> **ASSIGNMENT**
Give the listing below again exactly, but without any of its pictures.

──────── DATA TO USE ────────

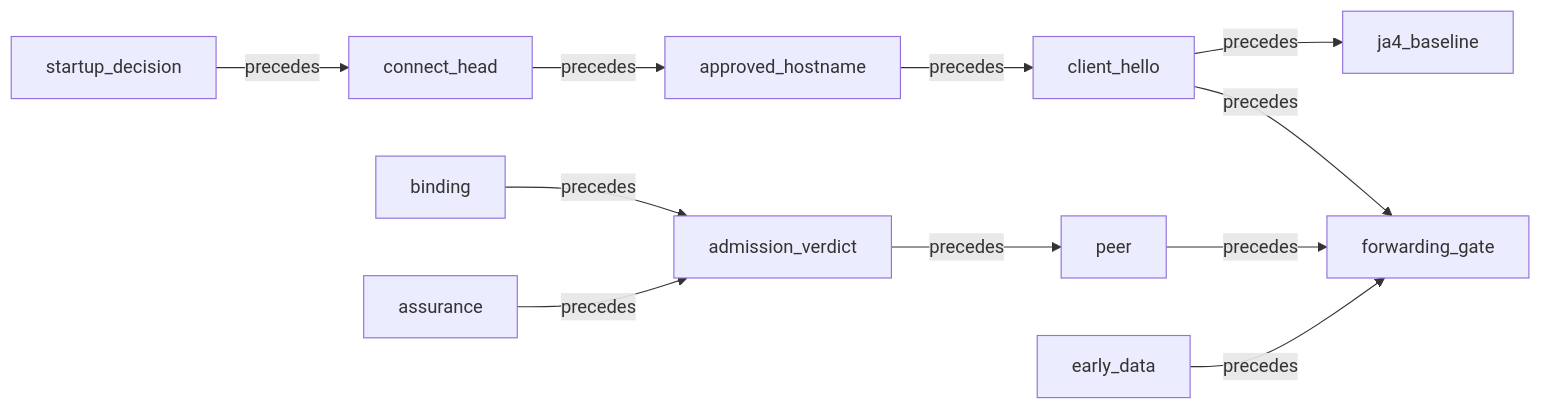
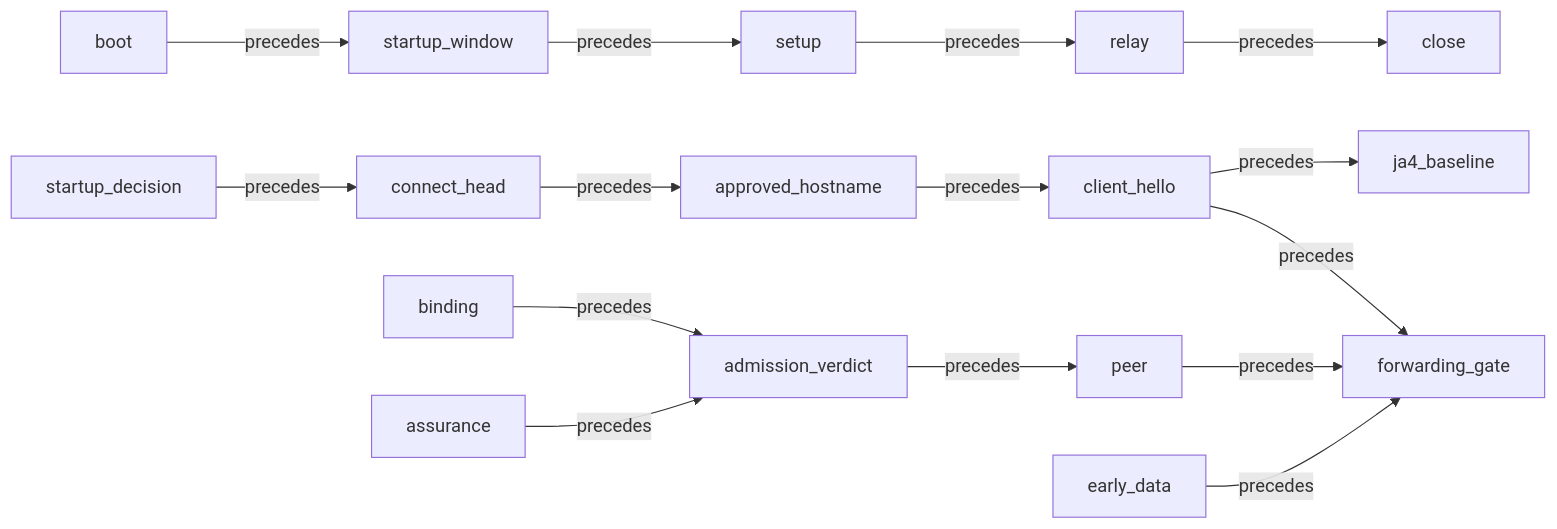
The second of 8 diagrams in docs/ontology.md (acje/alumina-proxy), drawn with Mermaid before and after one commit. The commit also changed other lines of this file, not shown here.

First line of the commit message:
docs: make the diagrams the single source of relations

````diff
--- a/docs/ontology.md
+++ b/docs/ontology.md
@@ -146,13 +179,17 @@
 ```mermaid
 flowchart LR
+    boot -->|precedes| startup_window
+    startup_window -->|precedes| setup
+    setup -->|precedes| relay
+    relay -->|precedes| close
     startup_decision -->|precedes| connect_head
     connect_head -->|precedes| approved_hostname
     approved_hostname -->|precedes| client_hello
     client_hello -->|precedes| ja4_baseline
     client_hello -->|precedes| forwarding_gate
     binding -->|precedes| admission_verdict
     assurance -->|precedes| admission_verdict
     admission_verdict -->|precedes| peer
     peer -->|precedes| forwarding_gate
     early_data -->|precedes| forwarding_gate
 ```
````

────────

> **RESPONSE TO THIS EXERCISE**
The second of 8 diagrams in docs/ontology.md (acje/alumina-proxy), drawn with Mermaid before and after one commit. The commit also changed other lines of this file, not shown here.

First line of the commit message:
docs: make the diagrams the single source of relations

````diff
--- a/docs/ontology.md
+++ b/docs/ontology.md
@@ -146,13 +179,17 @@
 ```mermaid
 flowchart LR
+    boot -->|precedes| startup_window
+    startup_window -->|precedes| setup
+    setup -->|precedes| relay
+    relay -->|precedes| close
     startup_decision -->|precedes| connect_head
     connect_head -->|precedes| approved_hostname
     approved_hostname -->|precedes| client_hello
     client_hello -->|precedes| ja4_baseline
     client_hello -->|precedes| forwarding_gate
     binding -->|precedes| admission_verdict
     assurance -->|precedes| admission_verdict
     admission_verdict -->|precedes| peer
     peer -->|precedes| forwarding_gate
     early_data -->|precedes| forwarding_gate
 ```
````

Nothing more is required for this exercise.